TASK INSTRUCTIONS
All of the records below must be output exactly, with no pictures carried over.

Front-end code edit data:
·····

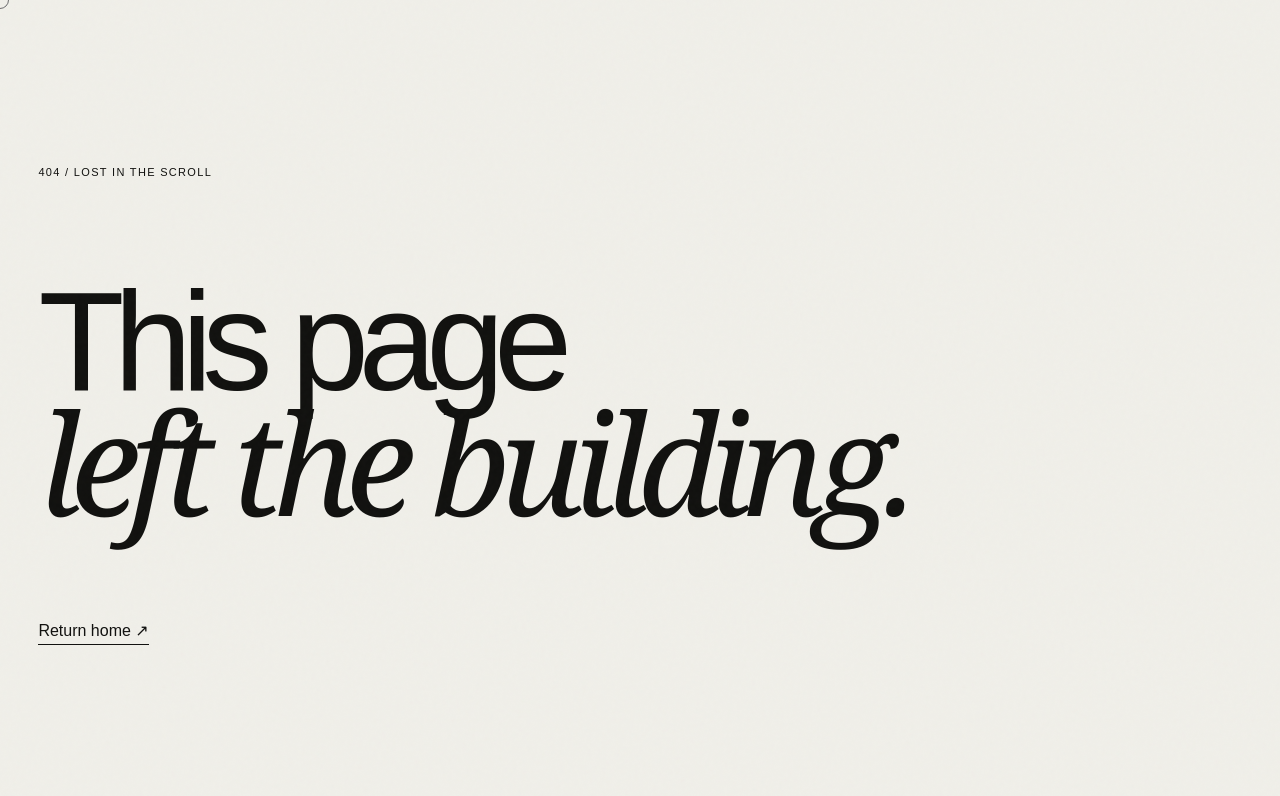
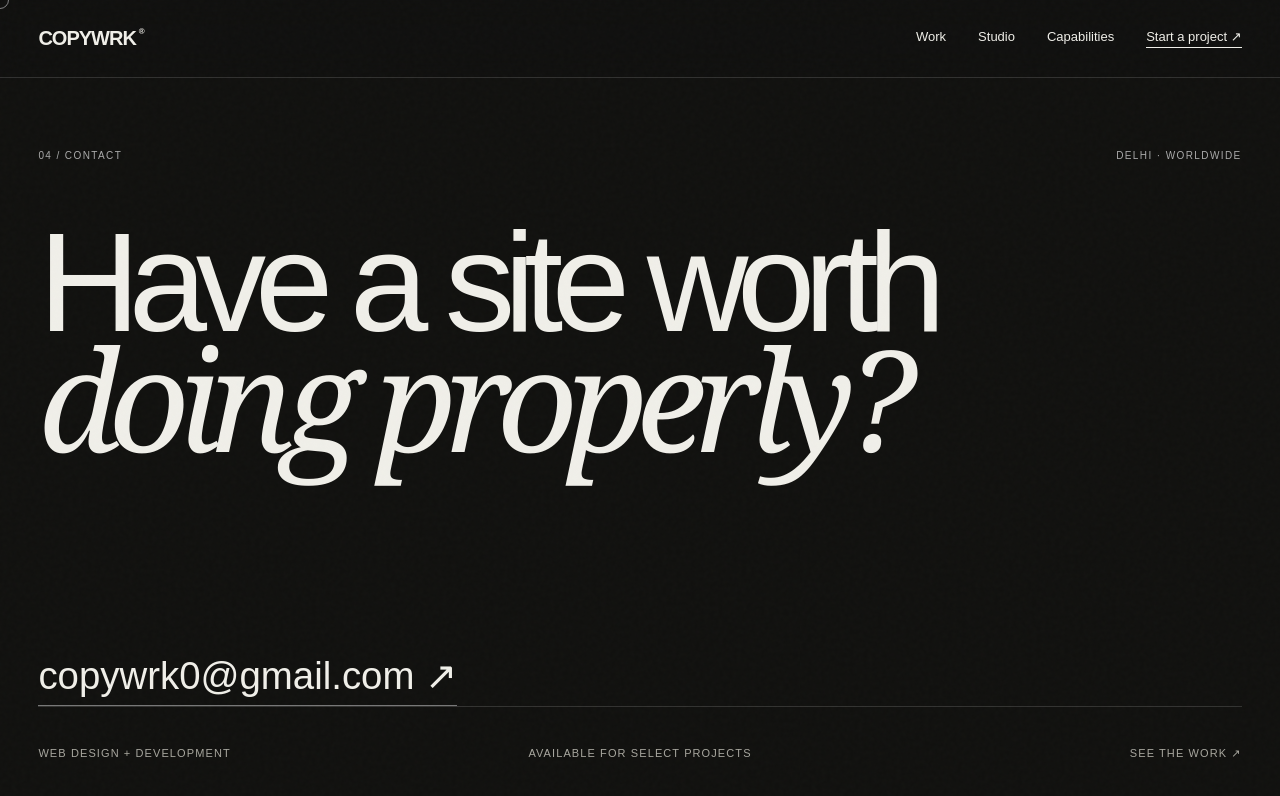
Before and after one commit to copywrk0-lgtm/portfolio, a Next.js app: page /contact in a window 1280 px wide. Before the commit this address had no page. Shown: the top 796 px of the page. Built offline with nearby package versions, Linux system fonts and the light colour scheme.

Commit message:
Add dedicated contact page

```diff
--- /dev/null
+++ b/app/contact/page.tsx
@@ -0,0 +1,26 @@
+import type { Metadata } from "next";
+import Link from "next/link";
+import { Header } from "@/components/layout/Header";
+
+export const metadata: Metadata = {
+  title: "Contact",
+  description: "Start a website design and development project with Copywrk."
+};
+
+export default function ContactPage(){
+  return <div className="contact-page">
+    <Header />
+    <main className="contact-page-main">
+      <section className="contact-page-hero">
+        <div className="page-kicker"><span>04 / Contact</span><span>Delhi · Worldwide</span></div>
+        <h1>Have a site worth<br/><em>doing properly?</em></h1>
+        <a className="contact-big-link" href="mailto:copywrk0@gmail.com">copywrk0@gmail.com ↗</a>
+        <div className="contact-info-grid">
+          <span>Web design + development</span>
+          <span>Available for select projects</span>
+          <span><Link href="/work">See the work ↗</Link></span>
+        </div>
+      </section>
+    </main>
+  </div>
+}
```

·····

WRITTEN REPLY
Before and after one commit to copywrk0-lgtm/portfolio, a Next.js app: page /contact in a window 1280 px wide. Before the commit this address had no page. Shown: the top 796 px of the page. Built offline with nearby package versions, Linux system fonts and the light colour scheme.

Commit message:
Add dedicated contact page

```diff
--- /dev/null
+++ b/app/contact/page.tsx
@@ -0,0 +1,26 @@
+import type { Metadata } from "next";
+import Link from "next/link";
+import { Header } from "@/components/layout/Header";
+
+export const metadata: Metadata = {
+  title: "Contact",
+  description: "Start a website design and development project with Copywrk."
+};
+
+export default function ContactPage(){
+  return <div className="contact-page">
+    <Header />
+    <main className="contact-page-main">
+      <section className="contact-page-hero">
+        <div className="page-kicker"><span>04 / Contact</span><span>Delhi · Worldwide</span></div>
+        <h1>Have a site worth<br/><em>doing properly?</em></h1>
+        <a className="contact-big-link" href="mailto:copywrk0@gmail.com">copywrk0@gmail.com ↗</a>
+        <div className="contact-info-grid">
+          <span>Web design + development</span>
+          <span>Available for select projects</span>
+          <span><Link href="/work">See the work ↗</Link></span>
+        </div>
+      </section>
+    </main>
+  </div>
+}
```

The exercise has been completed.